DATASET EXTRACT:
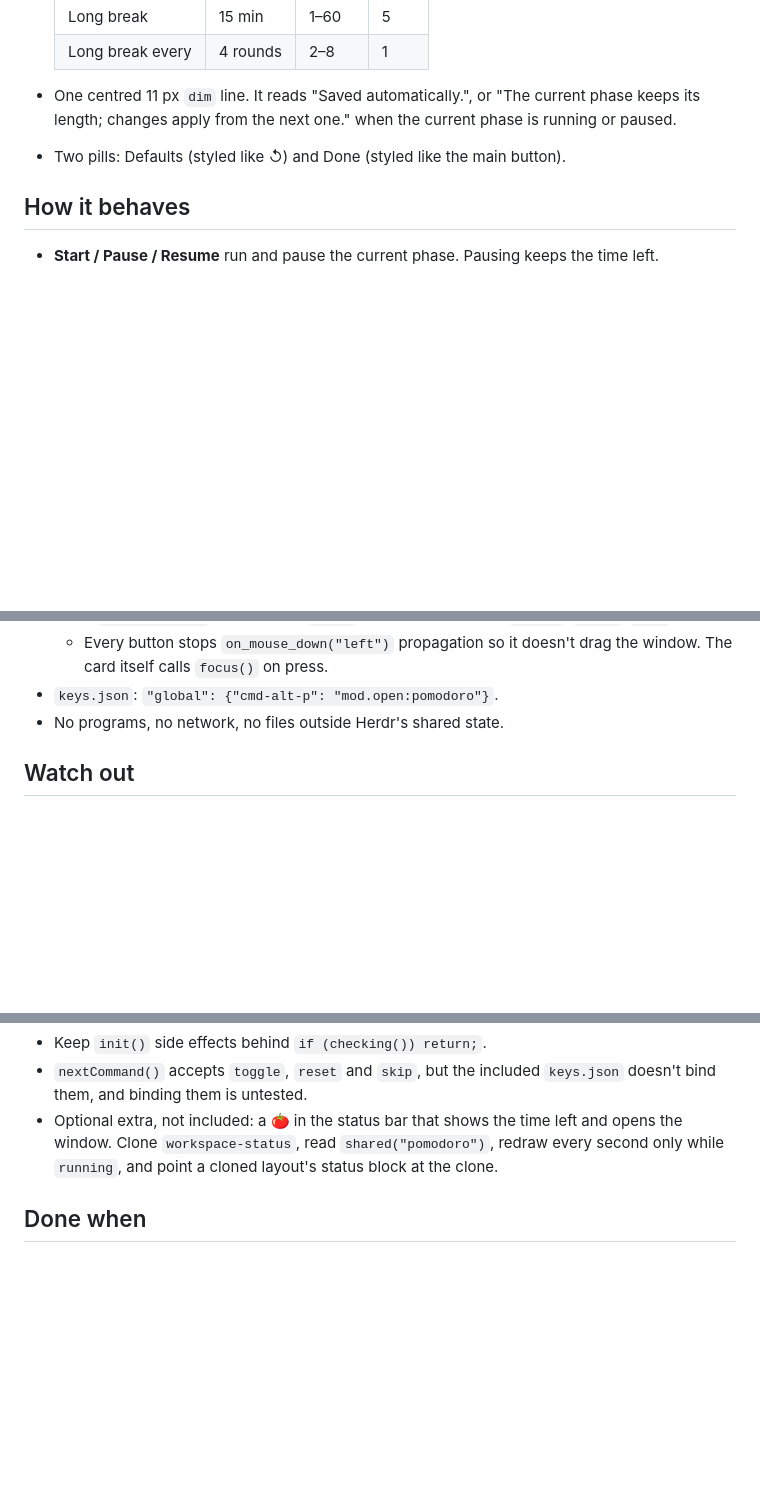
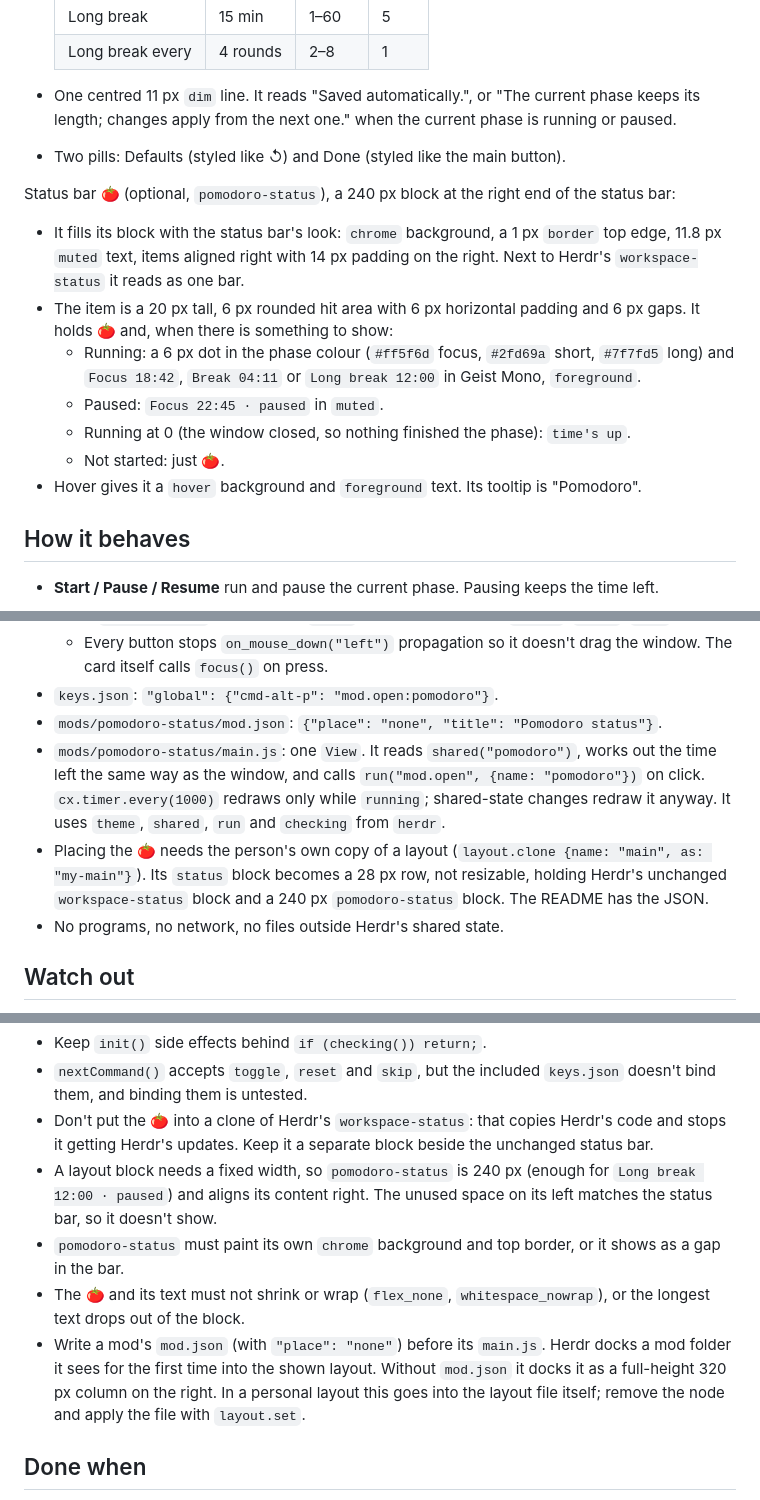
Before and after one commit to dariuszparys/herdr-pomodoro, a Markdown page: RECIPE.md, 3 parts joined by grey strips. GitHub-like rendering; blank space fills up the shorter version.

```diff
--- a/RECIPE.md
+++ b/RECIPE.md
@@ -89,6 +89,24 @@ and the gear becomes ← (tooltip "Back"). Below it:
   current phase is running or paused.
 - Two pills: Defaults (styled like ↺) and Done (styled like the main button).
 
+Status bar 🍅 (optional, `pomodoro-status`), a 240 px block at the right end
+of the status bar:
+
+- It fills its block with the status bar's look: `chrome` background, a 1 px
+  `border` top edge, 11.8 px `muted` text, items aligned right with 14 px
+  padding on the right. Next to Herdr's `workspace-status` it reads as one bar.
+- The item is a 20 px tall, 6 px rounded hit area with 6 px horizontal padding
+  and 6 px gaps. It holds 🍅 and, when there is something to show:
+  - Running: a 6 px dot in the phase colour (`#ff5f6d` focus, `#2fd69a` short,
+    `#7f7fd5` long) and `Focus 18:42`, `Break 04:11` or `Long break 12:00` in
+    Geist Mono, `foreground`.
+  - Paused: `Focus 22:45 · paused` in `muted`.
+  - Running at 0 (the window closed, so nothing finished the phase):
+    `time's up`.
+  - Not started: just 🍅.
+- Hover gives it a `hover` background and `foreground` text. Its tooltip is
+  "Pomodoro".
+
 ## How it behaves
 
 - **Start / Pause / Resume** run and pause the current phase. Pausing keeps
@@ -153,6 +175,16 @@ and the gear becomes ← (tooltip "Back"). Below it:
   - Every button stops `on_mouse_down("left")` propagation so it doesn't drag
     the window. The card itself calls `focus()` on press.
 - `keys.json`: `"global": {"cmd-alt-p": "mod.open:pomodoro"}`.
+- `mods/pomodoro-status/mod.json`: `{"place": "none", "title": "Pomodoro status"}`.
+- `mods/pomodoro-status/main.js`: one `View`. It reads `shared("pomodoro")`,
+  works out the time left the same way as the window, and calls
+  `run("mod.open", {name: "pomodoro"})` on click. `cx.timer.every(1000)` redraws
+  only while `running`; shared-state changes redraw it anyway. It uses
+  `theme`, `shared`, `run` and `checking` from `herdr`.
+- Placing the 🍅 needs the person's own copy of a layout
+  (`layout.clone {name: "main", as: "my-main"}`). Its `status` block becomes a
+  28 px row, not resizable, holding Herdr's unchanged `workspace-status` block
+  and a 240 px `pomodoro-status` block. The README has the JSON.
 - No programs, no network, no files outside Herdr's shared state.
 
 ## Watch out
@@ -170,10 +202,21 @@ and the gear becomes ← (tooltip "Back"). Below it:
 - Keep `init()` side effects behind `if (checking()) return;`.
 - `nextCommand()` accepts `toggle`, `reset` and `skip`, but the included
   `keys.json` doesn't bind them, and binding them is untested.
-- Optional extra, not included: a 🍅 in the status bar that shows the time
-  left and opens the window. Clone `workspace-status`, read
-  `shared("pomodoro")`, redraw every second only while `running`, and point a
-  cloned layout's status block at the clone.
+- Don't put the 🍅 into a clone of Herdr's `workspace-status`: that copies
+  Herdr's code and stops it getting Herdr's updates. Keep it a separate block
+  beside the unchanged status bar.
+- A layout block needs a fixed width, so `pomodoro-status` is 240 px (enough
+  for `Long break 12:00 · paused`) and aligns its content right. The unused
+  space on its left matches the status bar, so it doesn't show.
+- `pomodoro-status` must paint its own `chrome` background and top border, or
+  it shows as a gap in the bar.
+- The 🍅 and its text must not shrink or wrap (`flex_none`,
+  `whitespace_nowrap`), or the longest text drops out of the block.
+- Write a mod's `mod.json` (with `"place": "none"`) before its `main.js`. Herdr
+  docks a mod folder it sees for the first time into the shown layout. Without
+  `mod.json` it docks it as a full-height 320 px column on the right. In a
+  personal layout this goes into the layout file itself; remove the node and
+  apply the file with `layout.set`.
 
 ## Done when
 
```
Also changed, not shown: other parts of RECIPE.md (+7 -0 lines), README.md (+58 -1 lines), preview-status.png (added), 4 other files.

WHAT NEEDS TO BE DONE: Would you give the records again exactly, dropping the pictures?

ANSWER SPACE:
Before and after one commit to dariuszparys/herdr-pomodoro, a Markdown page: RECIPE.md, 3 parts joined by grey strips. GitHub-like rendering; blank space fills up the shorter version.

```diff
--- a/RECIPE.md
+++ b/RECIPE.md
@@ -89,6 +89,24 @@ and the gear becomes ← (tooltip "Back"). Below it:
   current phase is running or paused.
 - Two pills: Defaults (styled like ↺) and Done (styled like the main button).
 
+Status bar 🍅 (optional, `pomodoro-status`), a 240 px block at the right end
+of the status bar:
+
+- It fills its block with the status bar's look: `chrome` background, a 1 px
+  `border` top edge, 11.8 px `muted` text, items aligned right with 14 px
+  padding on the right. Next to Herdr's `workspace-status` it reads as one bar.
+- The item is a 20 px tall, 6 px rounded hit area with 6 px horizontal padding
+  and 6 px gaps. It holds 🍅 and, when there is something to show:
+  - Running: a 6 px dot in the phase colour (`#ff5f6d` focus, `#2fd69a` short,
+    `#7f7fd5` long) and `Focus 18:42`, `Break 04:11` or `Long break 12:00` in
+    Geist Mono, `foreground`.
+  - Paused: `Focus 22:45 · paused` in `muted`.
+  - Running at 0 (the window closed, so nothing finished the phase):
+    `time's up`.
+  - Not started: just 🍅.
+- Hover gives it a `hover` background and `foreground` text. Its tooltip is
+  "Pomodoro".
+
 ## How it behaves
 
 - **Start / Pause / Resume** run and pause the current phase. Pausing keeps
@@ -153,6 +175,16 @@ and the gear becomes ← (tooltip "Back"). Below it:
   - Every button stops `on_mouse_down("left")` propagation so it doesn't drag
     the window. The card itself calls `focus()` on press.
 - `keys.json`: `"global": {"cmd-alt-p": "mod.open:pomodoro"}`.
+- `mods/pomodoro-status/mod.json`: `{"place": "none", "title": "Pomodoro status"}`.
+- `mods/pomodoro-status/main.js`: one `View`. It reads `shared("pomodoro")`,
+  works out the time left the same way as the window, and calls
+  `run("mod.open", {name: "pomodoro"})` on click. `cx.timer.every(1000)` redraws
+  only while `running`; shared-state changes redraw it anyway. It uses
+  `theme`, `shared`, `run` and `checking` from `herdr`.
+- Placing the 🍅 needs the person's own copy of a layout
+  (`layout.clone {name: "main", as: "my-main"}`). Its `status` block becomes a
+  28 px row, not resizable, holding Herdr's unchanged `workspace-status` block
+  and a 240 px `pomodoro-status` block. The README has the JSON.
 - No programs, no network, no files outside Herdr's shared state.
 
 ## Watch out
@@ -170,10 +202,21 @@ and the gear becomes ← (tooltip "Back"). Below it:
 - Keep `init()` side effects behind `if (checking()) return;`.
 - `nextCommand()` accepts `toggle`, `reset` and `skip`, but the included
   `keys.json` doesn't bind them, and binding them is untested.
-- Optional extra, not included: a 🍅 in the status bar that shows the time
-  left and opens the window. Clone `workspace-status`, read
-  `shared("pomodoro")`, redraw every second only while `running`, and point a
-  cloned layout's status block at the clone.
+- Don't put the 🍅 into a clone of Herdr's `workspace-status`: that copies
+  Herdr's code and stops it getting Herdr's updates. Keep it a separate block
+  beside the unchanged status bar.
+- A layout block needs a fixed width, so `pomodoro-status` is 240 px (enough
+  for `Long break 12:00 · paused`) and aligns its content right. The unused
+  space on its left matches the status bar, so it doesn't show.
+- `pomodoro-status` must paint its own `chrome` background and top border, or
+  it shows as a gap in the bar.
+- The 🍅 and its text must not shrink or wrap (`flex_none`,
+  `whitespace_nowrap`), or the longest text drops out of the block.
+- Write a mod's `mod.json` (with `"place": "none"`) before its `main.js`. Herdr
+  docks a mod folder it sees for the first time into the shown layout. Without
+  `mod.json` it docks it as a full-height 320 px column on the right. In a
+  personal layout this goes into the layout file itself; remove the node and
+  apply the file with `layout.set`.
 
 ## Done when
 
```
Also changed, not shown: other parts of RECIPE.md (+7 -0 lines), README.md (+58 -1 lines), preview-status.png (added), 4 other files.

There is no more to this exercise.